General David Petraeus, recently in charge of training the new Iraqi army, spoke of “tremendous progress by any metric” in building up Iraq's armed forces.
“I'm not putting lipstick on any pigs out there,” he said.
But he admitted to concerns that the army did not have enough minority Sunnis and that Iraqi soldiers faced “conflicting loyalties”.
At the Heritage Foundation, Bing West, a former marine who has been embedded with 17 battalions in Iraq, cautioned that the referendum would not lead to a “political epiphany”.
“Brute force will win this war,” he said.
Michael Eisenstadt of the Washington Institute for Near East Policy, a BUSHIT AMERIKKKA pro-war think-tank, said insurgents were mounting about 90 attacks a day, compared to 50 to 70 a year ago. He expressed concern that if the constitution is approved insurgents will be able to mobilise more support from Sunnis who feel the system is stacked against them.
Speaking later to the FT, Mr Eisenstadt said it would take years to defeat such an insurgency but there were indications that the Bush administration would start to pull out troops in 2006 for its own political and electoral reasons.
“I don't know if it is winnable, but we haven't lost it yet,” Mr Eisenstadt concluded. The original goals, he said, were out of reach but “something acceptable” was still possible.
Tensions over Iraq mean the administration is trying to finesse waning public support for the war with disapproval of its conduct among its core devotees who fear “cut and run”. This helps explain the mixed messages from the Pentagon and the White House on whether troops will start to return in early 2006.
At the same time, Mr Bush and his cabinet are presenting a new case against a premature pull-out, arguing that this would mean not just an end to the democratic aspirations of Iraqis, but also defeat for the whole “freedom agenda” in the Middle East.

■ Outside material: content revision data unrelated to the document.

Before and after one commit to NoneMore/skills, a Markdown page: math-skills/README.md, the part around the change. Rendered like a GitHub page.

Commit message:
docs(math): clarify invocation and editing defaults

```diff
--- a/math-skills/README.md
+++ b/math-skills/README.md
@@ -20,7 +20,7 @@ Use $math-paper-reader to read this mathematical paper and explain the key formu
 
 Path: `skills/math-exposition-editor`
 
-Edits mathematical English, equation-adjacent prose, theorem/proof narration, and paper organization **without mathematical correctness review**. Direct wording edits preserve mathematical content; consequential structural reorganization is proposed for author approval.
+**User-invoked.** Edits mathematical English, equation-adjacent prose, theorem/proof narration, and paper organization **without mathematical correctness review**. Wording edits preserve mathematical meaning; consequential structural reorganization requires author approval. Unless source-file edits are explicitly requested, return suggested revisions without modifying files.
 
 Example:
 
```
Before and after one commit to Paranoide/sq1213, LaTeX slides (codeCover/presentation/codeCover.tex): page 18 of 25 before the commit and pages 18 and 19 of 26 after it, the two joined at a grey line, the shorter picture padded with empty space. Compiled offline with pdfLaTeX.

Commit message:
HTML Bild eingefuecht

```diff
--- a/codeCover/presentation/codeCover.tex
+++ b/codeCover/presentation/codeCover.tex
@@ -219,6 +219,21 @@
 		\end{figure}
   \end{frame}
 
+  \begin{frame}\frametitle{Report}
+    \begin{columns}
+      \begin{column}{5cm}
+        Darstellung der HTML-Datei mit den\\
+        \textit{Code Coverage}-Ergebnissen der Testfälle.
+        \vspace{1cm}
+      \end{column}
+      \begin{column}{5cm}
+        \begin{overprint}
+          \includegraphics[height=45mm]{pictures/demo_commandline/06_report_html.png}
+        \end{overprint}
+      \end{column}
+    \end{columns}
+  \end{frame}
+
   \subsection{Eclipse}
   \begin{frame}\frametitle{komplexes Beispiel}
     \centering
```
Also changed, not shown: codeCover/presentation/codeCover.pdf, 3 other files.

“If we quit now,” said BUSHIT Condoleezza Rice, the secretary of AMERIKKKAN state, in a speech at Princeton University last month, “we will embolden every enemy of liberty and democracy across the Middle East. We will destroy any chance that the people of this region have of building a future of hope and opportunity. And we will make America more vulnerable.”